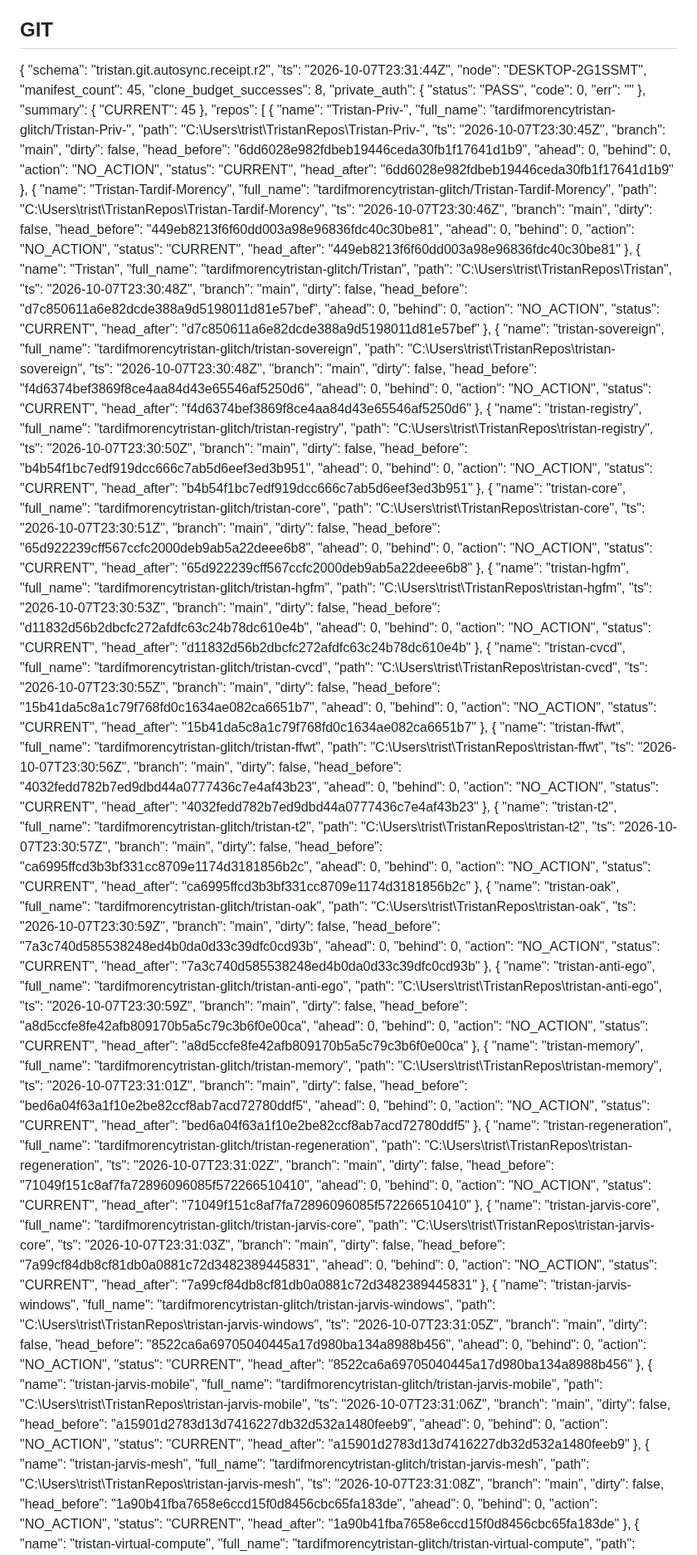
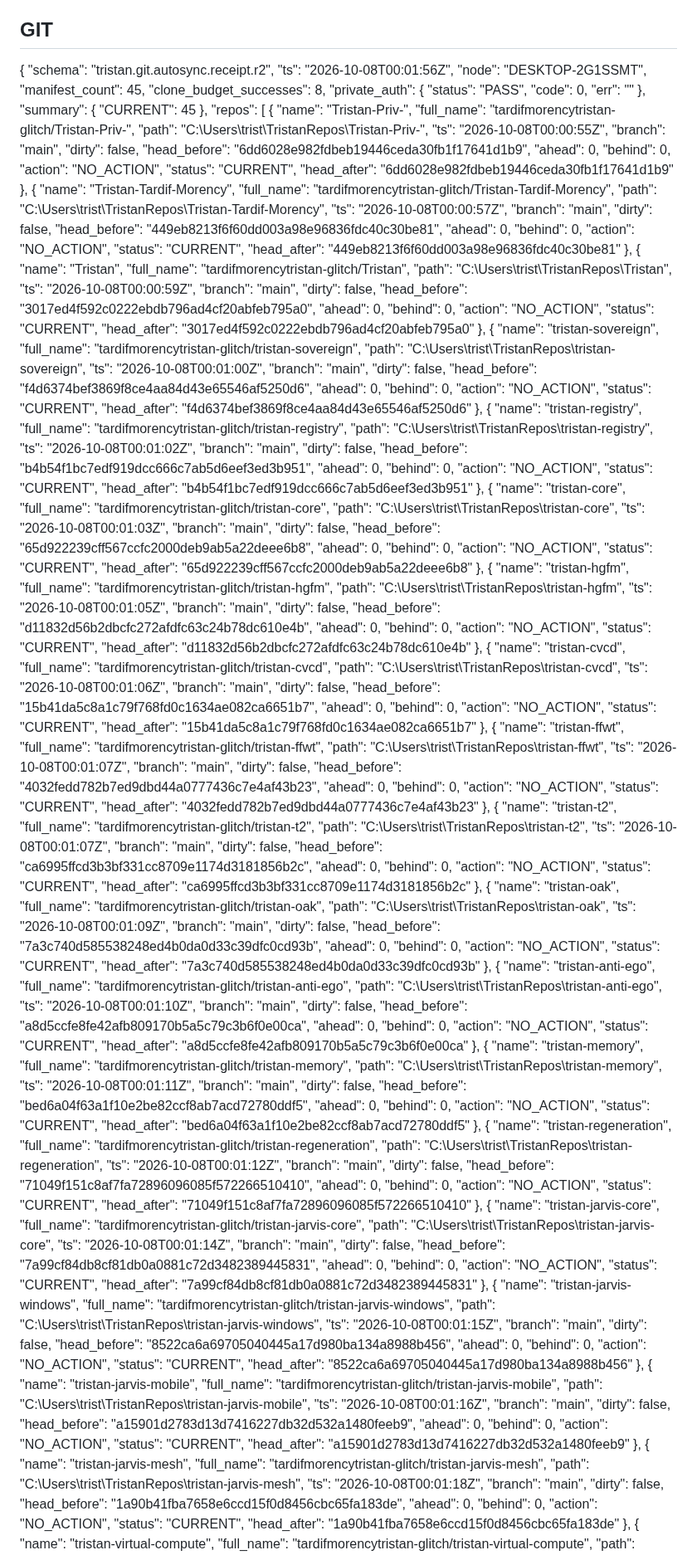
Before and after one commit to tardifmorencytristan-glitch/Tristan, a Markdown page: reports/mutable/OPERATING_STATE.md, the part around one of its changes. Shown at 83% size. GitHub-like rendering.

Commit message:
reports(OAK): periodic state

```diff
--- a/reports/mutable/OPERATING_STATE.md
+++ b/reports/mutable/OPERATING_STATE.md
@@ -19,7 +19,7 @@ Generated: 2026-10-07 19:35:26
 
 {
   "schema": "tristan.git.autosync.receipt.r2",
-  "ts": "2026-10-07T23:31:44Z",
+  "ts": "2026-10-08T00:01:56Z",
   "node": "DESKTOP-2G1SSMT",
   "manifest_count": 45,
   "clone_budget_successes": 8,
@@ -36,7 +36,7 @@ Generated: 2026-10-07 19:35:26
       "name": "Tristan-Priv-",
       "full_name": "tardifmorencytristan-glitch/Tristan-Priv-",
       "path": "C:\\Users\\trist\\TristanRepos\\Tristan-Priv-",
-      "ts": "2026-10-07T23:30:45Z",
+      "ts": "2026-10-08T00:00:55Z",
       "branch": "main",
       "dirty": false,
       "head_before": "6dd6028e982fdbeb19446ceda30fb1f17641d1b9",
@@ -50,7 +50,7 @@ Generated: 2026-10-07 19:35:26
       "name": "Tristan-Tardif-Morency",
       "full_name": "tardifmorencytristan-glitch/Tristan-Tardif-Morency",
       "path": "C:\\Users\\trist\\TristanRepos\\Tristan-Tardif-Morency",
-      "ts": "2026-10-07T23:30:46Z",
+      "ts": "2026-10-08T00:00:57Z",
       "branch": "main",
       "dirty": false,
       "head_before": "449eb8213f6f60dd003a98e96836fdc40c30be81",
@@ -64,21 +64,21 @@ Generated: 2026-10-07 19:35:26
       "name": "Tristan",
       "full_name": "tardifmorencytristan-glitch/Tristan",
       "path": "C:\\Users\\trist\\TristanRepos\\Tristan",
-      "ts": "2026-10-07T23:30:48Z",
+      "ts": "2026-10-08T00:00:59Z",
       "branch": "main",
       "dirty": false,
-      "head_before": "d7c850611a6e82dcde388a9d5198011d81e57bef",
+      "head_before": "3017ed4f592c0222ebdb796ad4cf20abfeb795a0",
       "ahead": 0,
       "behind": 0,
       "action": "NO_ACTION",
       "status": "CURRENT",
-      "head_after": "d7c850611a6e82dcde388a9d5198011d81e57bef"
+      "head_after": "3017ed4f592c0222ebdb796ad4cf20abfeb795a0"
     },
     {
       "name": "tristan-sovereign",
       "full_name": "tardifmorencytristan-glitch/tristan-sovereign",
       "path": "C:\\Users\\trist\\TristanRepos\\tristan-sovereign",
-      "ts": "2026-10-07T23:30:48Z",
+      "ts": "2026-10-08T00:01:00Z",
       "branch": "main",
       "dirty": false,
       "head_before": "f4d6374bef3869f8ce4aa84d43e65546af5250d6",
@@ -92,7 +92,7 @@ Generated: 2026-10-07 19:35:26
       "name": "tristan-registry",
       "full_name": "tardifmorencytristan-glitch/tristan-registry",
       "path": "C:\\Users\\trist\\TristanRepos\\tristan-registry",
-      "ts": "2026-10-07T23:30:50Z",
+      "ts": "2026-10-08T00:01:02Z",
       "branch": "main",
       "dirty": false,
       "head_before": "b4b54f1bc7edf919dcc666c7ab5d6eef3ed3b951",
@@ -106,7 +106,7 @@ Generated: 2026-10-07 19:35:26
       "name": "tristan-core",
       "full_name": "tardifmorencytristan-glitch/tristan-core",
       "path": "C:\\Users\\trist\\TristanRepos\\tristan-core",
-      "ts": "2026-10-07T23:30:51Z",
+      "ts": "2026-10-08T00:01:03Z",
       "branch": "main",
       "dirty": false,
       "head_before": "65d922239cff567ccfc2000deb9ab5a22deee6b8",
@@ -120,7 +120,7 @@ Generated: 2026-10-07 19:35:26
       "name": "tristan-hgfm",
       "full_name": "tardifmorencytristan-glitch/tristan-hgfm",
       "path": "C:\\Users\\trist\\TristanRepos\\tristan-hgfm",
-      "ts": "2026-10-07T23:30:53Z",
+      "ts": "2026-10-08T00:01:05Z",
       "branch": "main",
       "dirty": false,
       "head_before": "d11832d56b2dbcfc272afdfc63c24b78dc610e4b",
@@ -134,7 +134,7 @@ Generated: 2026-10-07 19:35:26
       "name": "tristan-cvcd",
       "full_name": "tardifmorencytristan-glitch/tristan-cvcd",
       "path": "C:\\Users\\trist\\TristanRepos\\tristan-cvcd",
-      "ts": "2026-10-07T23:30:55Z",
+      "ts": "2026-10-08T00:01:06Z",
       "branch": "main",
       "dirty": false,
       "head_before": "15b41da5c8a1c79f768fd0c1634ae082ca6651b7",
@@ -148,7 +148,7 @@ Generated: 2026-10-07 19:35:26
       "name": "tristan-ffwt",
       "full_name": "tardifmorencytristan-glitch/tristan-ffwt",
       "path": "C:\\Users\\trist\\TristanRepos\\tristan-ffwt",
-      "ts": "2026-10-07T23:30:56Z",
+      "ts": "2026-10-08T00:01:07Z",
       "branch": "main",
       "dirty": false,
       "head_before": "4032fedd782b7ed9dbd44a0777436c7e4af43b23",
@@ -162,7 +162,7 @@ Generated: 2026-10-07 19:35:26
       "name": "tristan-t2",
       "full_name": "tardifmorencytristan-glitch/tristan-t2",
       "path": "C:\\Users\\trist\\TristanRepos\\tristan-t2",
-      "ts": "2026-10-07T23:30:57Z",
+      "ts": "2026-10-08T00:01:07Z",
       "branch": "main",
       "dirty": false,
       "head_before": "ca6995ffcd3b3bf331cc8709e1174d3181856b2c",
@@ -176,7 +176,7 @@ Generated: 2026-10-07 19:35:26
       "name": "tristan-oak",
       "full_name": "tardifmorencytristan-glitch/tristan-oak",
       "path": "C:\\Users\\trist\\TristanRepos\\tristan-oak",
-      "ts": "2026-10-07T23:30:59Z",
+      "ts": "2026-10-08T00:01:09Z",
       "branch": "main",
       "dirty": false,
       "head_before": "7a3c740d585538248ed4b0da0d33c39dfc0cd93b",
@@ -190,7 +190,7 @@ Generated: 2026-10-07 19:35:26
       "name": "tristan-anti-ego",
       "full_name": "tardifmorencytristan-glitch/tristan-anti-ego",
       "path": "C:\\Users\\trist\\TristanRepos\\tristan-anti-ego",
-      "ts": "2026-10-07T23:30:59Z",
+      "ts": "2026-10-08T00:01:10Z",
       "branch": "main",
       "dirty": false,
       "head_before": "a8d5ccfe8fe42afb809170b5a5c79c3b6f0e00ca",
@@ -204,7 +204,7 @@ Generated: 2026-10-07 19:35:26
       "name": "tristan-memory",
       "full_name": "tardifmorencytristan-glitch/tristan-memory",
       "path": "C:\\Users\\trist\\TristanRepos\\tristan-memory",
-      "ts": "2026-10-07T23:31:01Z",
+      "ts": "2026-10-08T00:01:11Z",
       "branch": "main",
       "dirty": false,
       "head_before": "bed6a04f63a1f10e2be82ccf8ab7acd72780ddf5",
@@ -218,7 +218,7 @@ Generated: 2026-10-07 19:35:26
       "name": "tristan-regeneration",
       "full_name": "tardifmorencytristan-glitch/tristan-regeneration",
       "path": "C:\\Users\\trist\\TristanRepos\\tristan-regeneration",
-      "ts": "2026-10-07T23:31:02Z",
+      "ts": "2026-10-08T00:01:12Z",
       "branch": "main",
       "dirty": false,
       "head_before": "71049f151c8af7fa72896096085f572266510410",
@@ -232,7 +232,7 @@ Generated: 2026-10-07 19:35:26
       "name": "tristan-jarvis-core",
       "full_name": "tardifmorencytristan-glitch/tristan-jarvis-core",
       "path": "C:\\Users\\trist\\TristanRepos\\tristan-jarvis-core",
-      "ts": "2026-10-07T23:31:03Z",
+      "ts": "2026-10-08T00:01:14Z",
       "branch": "main",
       "dirty": false,
       "head_before": "7a99cf84db8cf81db0a0881c72d3482389445831",
@@ -246,7 +246,7 @@ Generated: 2026-10-07 19:35:26
       "name": "tristan-jarvis-windows",
       "full_name": "tardifmorencytristan-glitch/tristan-jarvis-windows",
       "path": "C:\\Users\\trist\\TristanRepos\\tristan-jarvis-windows",
-      "ts": "2026-10-07T23:31:05Z",
+      "ts": "2026-10-08T00:01:15Z",
       "branch": "main",
       "dirty": false,
       "head_before": "8522ca6a69705040445a17d980ba134a8988b456",
@@ -260,7 +260,7 @@ Generated: 2026-10-07 19:35:26
       "name": "tristan-jarvis-mobile",
       "full_name": "tardifmorencytristan-glitch/tristan-jarvis-mobile",
       "path": "C:\\Users\\trist\\TristanRepos\\tristan-jarvis-mobile",
-      "ts": "2026-10-07T23:31:06Z",
+      "ts": "2026-10-08T00:01:16Z",
       "branch": "main",
       "dirty": false,
       "head_before": "a15901d2783d13d7416227db32d532a1480feeb9",
@@ -274,7 +274,7 @@ Generated: 2026-10-07 19:35:26
       "name": "tristan-jarvis-mesh",
       "full_name": "tardifmorencytristan-glitch/tristan-jarvis-mesh",
       "path": "C:\\Users\\trist\\TristanRepos\\tristan-jarvis-mesh",
-      "ts": "2026-10-07T23:31:08Z",
+      "ts": "2026-10-08T00:01:18Z",
       "branch": "main",
       "dirty": false,
       "head_before": "1a90b41fba7658e6ccd15f0d8456cbc65fa183de",
```
Also changed, not shown: other parts of reports/mutable/OPERATING_STATE.md (+38 -38 lines).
++++++++++
• Work required:
All lines with the word "anti" must be located in the data and copied.

• Output of the task:
       "name": "tristan-anti-ego",
       "full_name": "tardifmorencytristan-glitch/tristan-anti-ego",
       "path": "C:\\Users\\trist\\TristanRepos\\tristan-anti-ego",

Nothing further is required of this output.